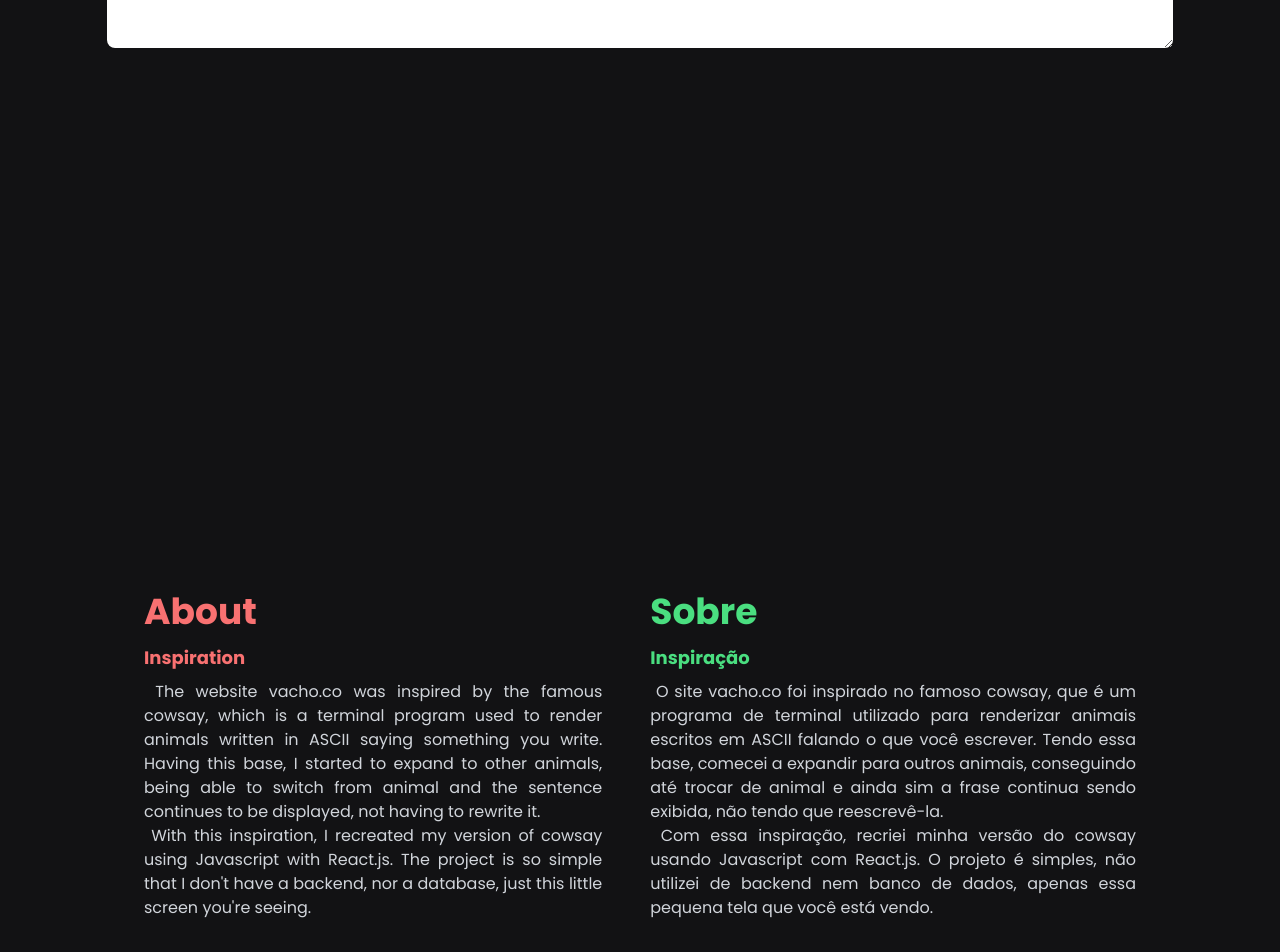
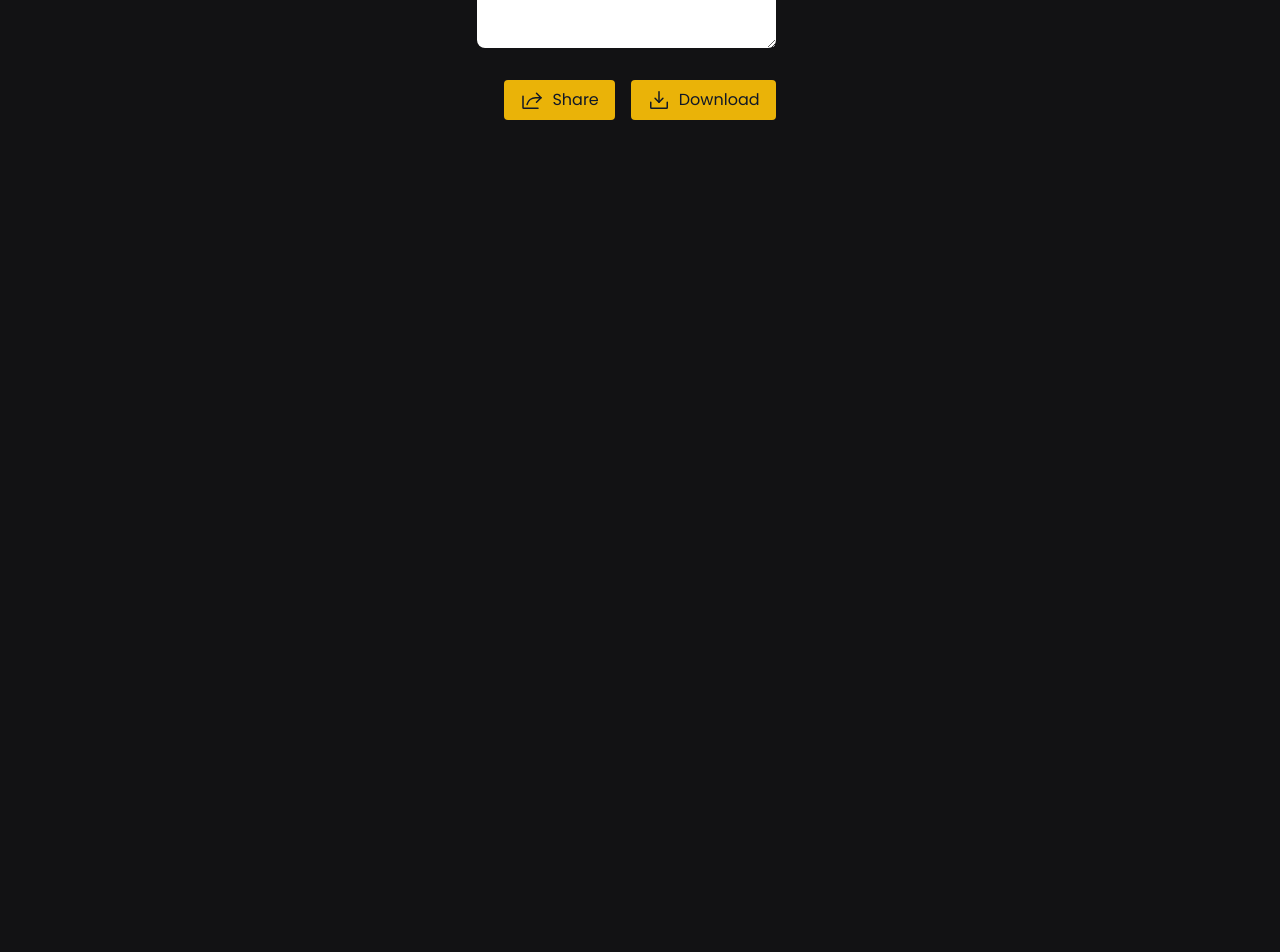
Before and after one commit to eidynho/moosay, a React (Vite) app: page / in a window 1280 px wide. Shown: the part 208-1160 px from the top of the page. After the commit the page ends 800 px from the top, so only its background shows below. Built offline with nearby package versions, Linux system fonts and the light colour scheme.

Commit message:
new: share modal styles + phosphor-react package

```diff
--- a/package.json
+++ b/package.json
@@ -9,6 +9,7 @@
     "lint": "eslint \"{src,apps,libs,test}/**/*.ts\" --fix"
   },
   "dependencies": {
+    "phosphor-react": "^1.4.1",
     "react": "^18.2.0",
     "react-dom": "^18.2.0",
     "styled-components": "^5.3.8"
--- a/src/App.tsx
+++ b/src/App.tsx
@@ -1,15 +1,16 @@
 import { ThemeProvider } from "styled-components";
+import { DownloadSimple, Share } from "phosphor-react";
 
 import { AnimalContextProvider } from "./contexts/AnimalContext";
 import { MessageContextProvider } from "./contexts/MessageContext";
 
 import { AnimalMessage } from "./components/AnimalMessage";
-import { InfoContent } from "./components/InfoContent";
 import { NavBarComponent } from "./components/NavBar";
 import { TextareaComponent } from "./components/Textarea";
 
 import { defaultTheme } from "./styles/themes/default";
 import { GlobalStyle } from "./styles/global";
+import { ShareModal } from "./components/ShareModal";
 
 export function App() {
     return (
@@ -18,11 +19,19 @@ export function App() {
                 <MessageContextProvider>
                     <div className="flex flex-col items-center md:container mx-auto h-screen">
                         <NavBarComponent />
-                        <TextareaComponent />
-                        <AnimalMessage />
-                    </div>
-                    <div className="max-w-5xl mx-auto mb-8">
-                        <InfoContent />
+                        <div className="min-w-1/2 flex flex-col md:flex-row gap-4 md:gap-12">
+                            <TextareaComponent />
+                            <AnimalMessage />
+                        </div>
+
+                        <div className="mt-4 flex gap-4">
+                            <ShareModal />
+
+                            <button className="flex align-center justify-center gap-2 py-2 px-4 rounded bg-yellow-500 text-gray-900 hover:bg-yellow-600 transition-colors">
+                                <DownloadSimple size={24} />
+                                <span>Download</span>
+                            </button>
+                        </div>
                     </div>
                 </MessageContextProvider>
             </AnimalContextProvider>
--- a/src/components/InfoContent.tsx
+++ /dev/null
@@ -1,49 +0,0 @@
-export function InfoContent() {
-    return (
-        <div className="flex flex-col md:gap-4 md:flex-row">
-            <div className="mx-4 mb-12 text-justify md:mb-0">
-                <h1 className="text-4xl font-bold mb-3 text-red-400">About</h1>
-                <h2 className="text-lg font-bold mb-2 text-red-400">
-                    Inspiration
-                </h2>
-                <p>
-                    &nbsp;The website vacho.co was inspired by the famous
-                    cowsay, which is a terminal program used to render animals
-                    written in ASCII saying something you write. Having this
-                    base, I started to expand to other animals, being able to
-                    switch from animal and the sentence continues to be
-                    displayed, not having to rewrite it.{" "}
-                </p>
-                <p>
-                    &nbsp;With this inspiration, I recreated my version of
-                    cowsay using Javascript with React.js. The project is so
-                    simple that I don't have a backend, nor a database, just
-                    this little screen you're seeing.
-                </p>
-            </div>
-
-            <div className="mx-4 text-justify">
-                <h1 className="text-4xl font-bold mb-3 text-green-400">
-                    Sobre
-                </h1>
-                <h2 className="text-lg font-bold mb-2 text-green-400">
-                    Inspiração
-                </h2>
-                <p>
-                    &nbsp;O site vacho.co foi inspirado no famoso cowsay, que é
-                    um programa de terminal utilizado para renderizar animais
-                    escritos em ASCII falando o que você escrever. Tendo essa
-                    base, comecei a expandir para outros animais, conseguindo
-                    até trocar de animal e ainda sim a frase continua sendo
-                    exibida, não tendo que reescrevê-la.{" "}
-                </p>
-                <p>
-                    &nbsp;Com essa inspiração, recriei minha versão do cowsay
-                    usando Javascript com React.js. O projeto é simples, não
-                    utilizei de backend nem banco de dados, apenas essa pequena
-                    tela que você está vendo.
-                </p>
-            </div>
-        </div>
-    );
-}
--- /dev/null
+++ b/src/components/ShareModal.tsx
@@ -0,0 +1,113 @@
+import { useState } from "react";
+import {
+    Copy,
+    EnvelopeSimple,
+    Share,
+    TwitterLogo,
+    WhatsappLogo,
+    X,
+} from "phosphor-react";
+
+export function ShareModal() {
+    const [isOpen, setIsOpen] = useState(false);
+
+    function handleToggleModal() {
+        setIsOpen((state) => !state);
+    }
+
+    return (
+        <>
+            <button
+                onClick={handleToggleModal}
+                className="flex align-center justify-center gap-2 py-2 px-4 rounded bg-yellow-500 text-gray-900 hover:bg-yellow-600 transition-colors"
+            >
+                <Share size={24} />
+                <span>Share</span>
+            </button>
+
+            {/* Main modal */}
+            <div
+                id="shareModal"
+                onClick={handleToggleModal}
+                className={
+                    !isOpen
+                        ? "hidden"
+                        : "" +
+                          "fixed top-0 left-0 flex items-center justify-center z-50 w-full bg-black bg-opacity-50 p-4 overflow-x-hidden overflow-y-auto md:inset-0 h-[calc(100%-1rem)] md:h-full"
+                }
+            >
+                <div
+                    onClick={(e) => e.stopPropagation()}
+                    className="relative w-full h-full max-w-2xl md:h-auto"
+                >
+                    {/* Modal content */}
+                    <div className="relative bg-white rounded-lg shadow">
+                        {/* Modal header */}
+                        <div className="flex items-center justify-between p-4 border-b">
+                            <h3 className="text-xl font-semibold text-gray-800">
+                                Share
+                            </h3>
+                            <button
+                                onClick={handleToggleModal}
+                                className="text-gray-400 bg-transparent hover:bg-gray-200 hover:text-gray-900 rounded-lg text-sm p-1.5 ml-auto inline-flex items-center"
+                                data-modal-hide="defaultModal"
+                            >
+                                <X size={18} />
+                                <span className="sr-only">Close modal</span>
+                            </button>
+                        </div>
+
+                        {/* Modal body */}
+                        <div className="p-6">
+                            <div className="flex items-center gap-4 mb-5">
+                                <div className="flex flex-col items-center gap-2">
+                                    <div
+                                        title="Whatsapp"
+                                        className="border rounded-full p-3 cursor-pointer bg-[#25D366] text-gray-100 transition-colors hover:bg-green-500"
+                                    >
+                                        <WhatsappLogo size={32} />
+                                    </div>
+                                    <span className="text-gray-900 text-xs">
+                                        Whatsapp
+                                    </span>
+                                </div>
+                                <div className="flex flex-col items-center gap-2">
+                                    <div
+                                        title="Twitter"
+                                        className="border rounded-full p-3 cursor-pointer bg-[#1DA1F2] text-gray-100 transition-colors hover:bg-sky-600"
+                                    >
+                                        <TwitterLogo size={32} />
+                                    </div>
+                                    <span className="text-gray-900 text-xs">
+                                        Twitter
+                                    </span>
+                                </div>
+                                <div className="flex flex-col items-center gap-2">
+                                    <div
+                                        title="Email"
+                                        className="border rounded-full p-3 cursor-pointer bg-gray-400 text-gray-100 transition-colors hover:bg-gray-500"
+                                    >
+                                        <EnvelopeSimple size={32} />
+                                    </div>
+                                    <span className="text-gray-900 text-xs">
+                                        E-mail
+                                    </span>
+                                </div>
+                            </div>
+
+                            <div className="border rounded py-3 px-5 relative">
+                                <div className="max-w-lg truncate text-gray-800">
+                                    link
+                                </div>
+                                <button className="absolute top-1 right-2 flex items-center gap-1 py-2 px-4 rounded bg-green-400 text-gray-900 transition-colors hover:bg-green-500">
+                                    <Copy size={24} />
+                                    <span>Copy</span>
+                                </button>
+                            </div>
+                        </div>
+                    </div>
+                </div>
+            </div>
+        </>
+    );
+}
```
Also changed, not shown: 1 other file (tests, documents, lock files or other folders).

→ What you have to do: Only the number is wanted: how many lines in the data include the string "hover"?

→ Response area: 7